Abel Maciel Q&A
Abel Maciel lectures in design at the AA and the Bartlett and is currently working on a research project to create intelligent virtual reality tools to assist architectural concept design. He also advises designers on how to manage design information in construction projects.
How does working in London compare to working in Brazil?
Practising architecture in London is more formalized than in Brazil. People back home have a romantic view of the profession. It’s a creative endeavour and conservation is important, and, although this is a good thing, there are things we could learn from British practice.
What Brazilian things do you do in London?
Occasionally I go to Brazilian bars. I bring coffee over from Brazil and I drink açai berry smoothies in the local organic juice bar and I have all the spices my mother uses here in my kitchen in London.
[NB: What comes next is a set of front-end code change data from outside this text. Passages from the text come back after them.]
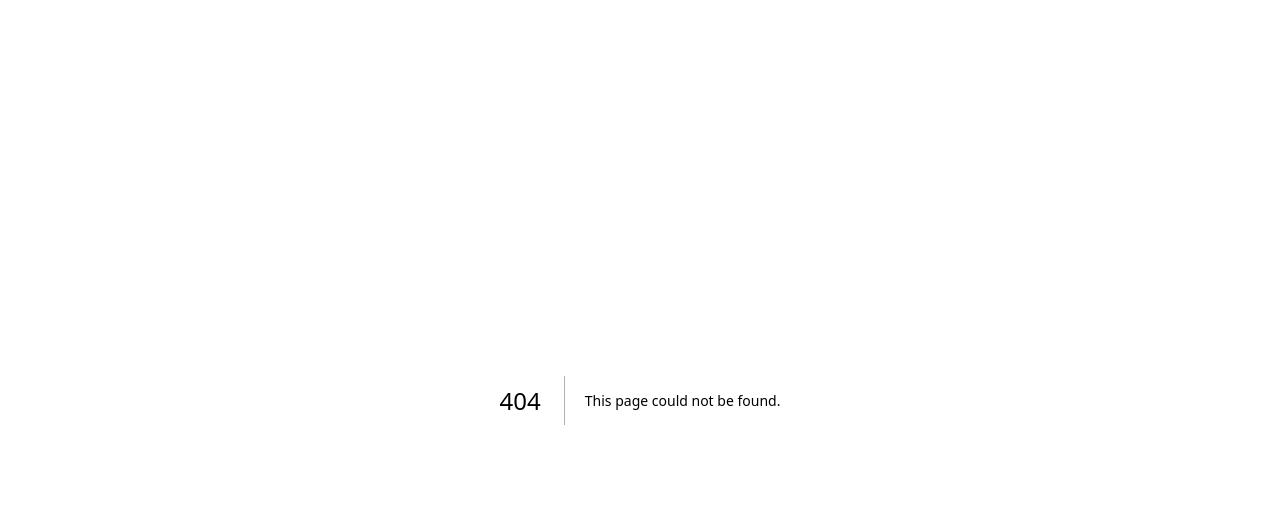
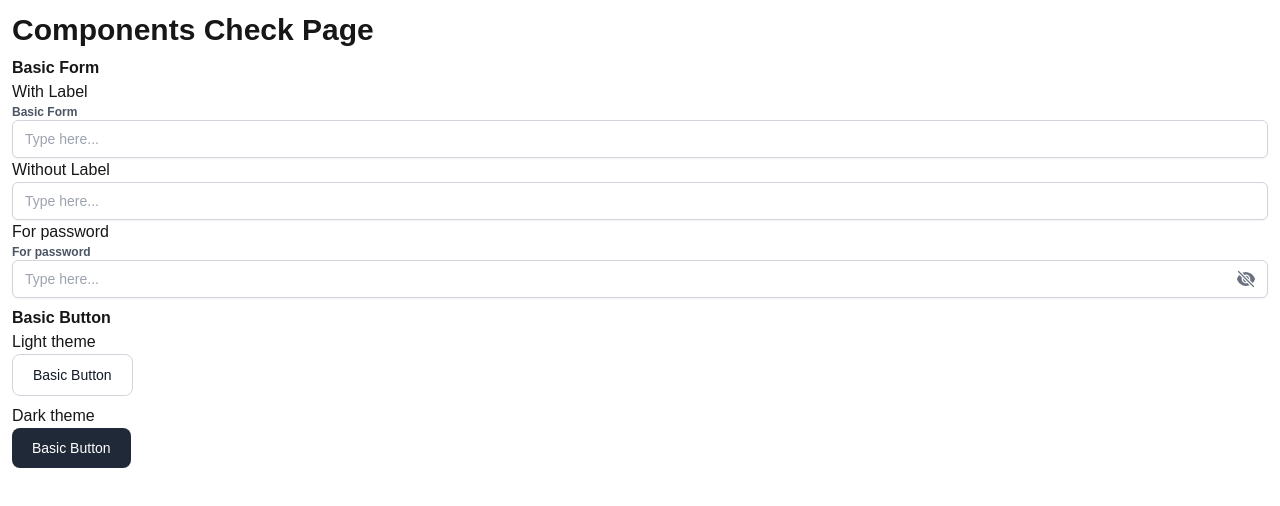
Before and after one commit to R-together/rtogehter-front, a Next.js app: page /components-check in a window 1280 px wide. Before the commit this address had no page. Shown: the top 506 px of the page. Built offline with nearby package versions, Linux system fonts and the light colour scheme.

Commit message:
✨ Feat: create a new page for component checking (it'll be deleted once all components are implemented)

```diff
--- /dev/null
+++ b/app/components-check/page.tsx
@@ -0,0 +1,35 @@
+/*
+    This is a page to preview all the components in the app.
+    It should be deleted before the app is deployed.
+*/
+
+import { BasicForm } from "@/app/__components/BasicForm";
+import { BasicButton } from "../__components/BasicButton";
+
+export default function ComponentsCheckPage() {
+  return (
+    <div className="flex flex-col gap-2 p-3 ">
+      <h1 className="font-bold text-3xl">Components Check Page</h1>
+      <div>
+        <h2 className="font-bold">Basic Form</h2>
+        <h3>With Label</h3>
+        <BasicForm id="basic-form-with-label" labelName="Basic Form" />
+        <h3>Without Label</h3>
+        <BasicForm id="basic-form-without-label" labeled={false} />
+        <h3>For password</h3>
+        <BasicForm
+          id="basic-form-for-password"
+          labelName="For password"
+          type="password"
+        />
+      </div>
+      <div>
+        <h2 className="font-bold">Basic Button</h2>
+        <h3>Light theme</h3>
+        <BasicButton theme="light" buttonLabel="Basic Button" />
+        <h3>Dark theme</h3>
+        <BasicButton theme="dark" buttonLabel="Basic Button" />
+      </div>
+    </div>
+  );
+}
```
Sometimes I gather with friends for a ’feijoada’, which feels very Brazilian. I also keep a book in hand from a Brazilian writer; I love Jorge Amado and Raquel de Queiros.
What would a perfect night out in Brazil involve?
I would have churrasco for lunch, and would need a power nap around 5:00pm, ideally on Ipanema or Leblon beaches. The evening would be spent with friends, either dancing at a samba school, clubbing, or hitting the bars in Lapa or Gavea Baixa in Rio. Many Brazilians, myself included, like to escape for long weekends. Praia da Pipa and Fernando de Noronha island are my favourite places.
Are there any Brazilian expressions that would translate well in to English?
’Mente vazia é oficina do diabo’ or ’an empty mind is the devil’s workshop’.
How does being Brazilian shape your aesthetic?
Being Brazilian is synonymous with being social, emotional and intuitive. We like change and improvisation. Any Brazilian would agree that we have a special interest in relationships; we like to get to know people and understand the intricacy and complexities of someone’s personality. Also, growing up with exuberant fauna and flora, and a range of architectural styles, from baroque to modernist, has given me a good palette from which to work.